> **WHAT YOU WILL DO**
Your answer must be an exact copy of the records below, with no pictures in it.

Items from a dataset:
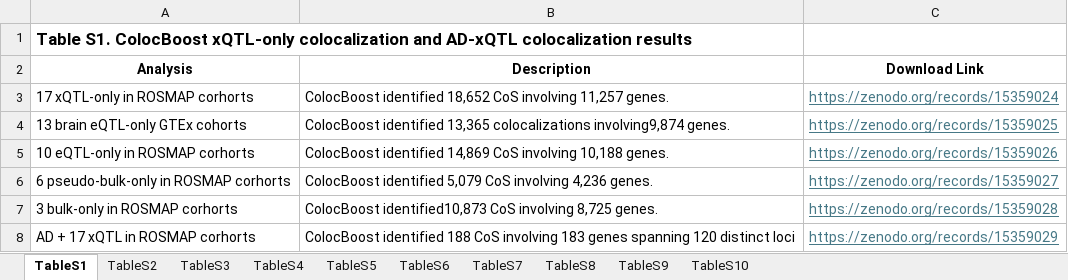
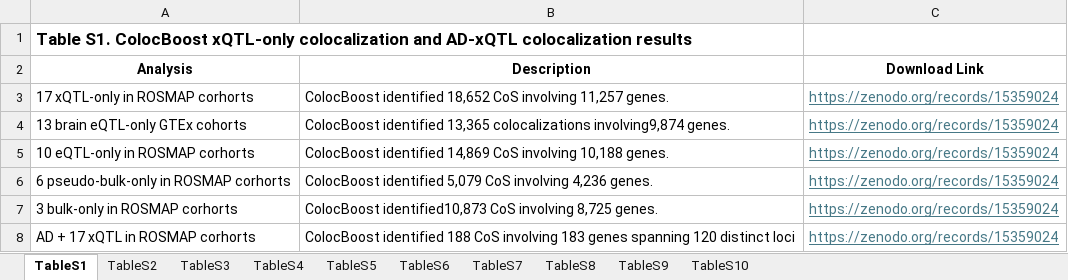
Before and after one commit to StatFunGen/colocboost-paper, an Excel workbook: Supplementary_Tables/Supplementary_Tables.xlsx, sheet TableS1, drawn as a sheet; values as stored, in another font and other column widths than the file's, no borders; the diff names each change by its address in the sheet, - before the commit and + after, or states it on an @@ line.

Commit message:
Update Supplementary_Tables.xlsx

```diff
--- a/Supplementary_Tables/Supplementary_Tables.xlsx (sheet TableS1)
+++ b/Supplementary_Tables/Supplementary_Tables.xlsx (sheet TableS1)
-C4 (Download Link): https://zenodo.org/records/15359025
+C4 (Download Link): https://zenodo.org/records/15359024
-C5 (Download Link): https://zenodo.org/records/15359026
+C5 (Download Link): https://zenodo.org/records/15359024
-C6 (Download Link): https://zenodo.org/records/15359027
+C6 (Download Link): https://zenodo.org/records/15359024
-C7 (Download Link): https://zenodo.org/records/15359028
+C7 (Download Link): https://zenodo.org/records/15359024
-C8 (Download Link): https://zenodo.org/records/15359029
+C8 (Download Link): https://zenodo.org/records/15359024
```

> **EXPECTED ANSWER**
Before and after one commit to StatFunGen/colocboost-paper, an Excel workbook: Supplementary_Tables/Supplementary_Tables.xlsx, sheet TableS1, drawn as a sheet; values as stored, in another font and other column widths than the file's, no borders; the diff names each change by its address in the sheet, - before the commit and + after, or states it on an @@ line.

Commit message:
Update Supplementary_Tables.xlsx

```diff
--- a/Supplementary_Tables/Supplementary_Tables.xlsx (sheet TableS1)
+++ b/Supplementary_Tables/Supplementary_Tables.xlsx (sheet TableS1)
-C4 (Download Link): https://zenodo.org/records/15359025
+C4 (Download Link): https://zenodo.org/records/15359024
-C5 (Download Link): https://zenodo.org/records/15359026
+C5 (Download Link): https://zenodo.org/records/15359024
-C6 (Download Link): https://zenodo.org/records/15359027
+C6 (Download Link): https://zenodo.org/records/15359024
-C7 (Download Link): https://zenodo.org/records/15359028
+C7 (Download Link): https://zenodo.org/records/15359024
-C8 (Download Link): https://zenodo.org/records/15359029
+C8 (Download Link): https://zenodo.org/records/15359024
```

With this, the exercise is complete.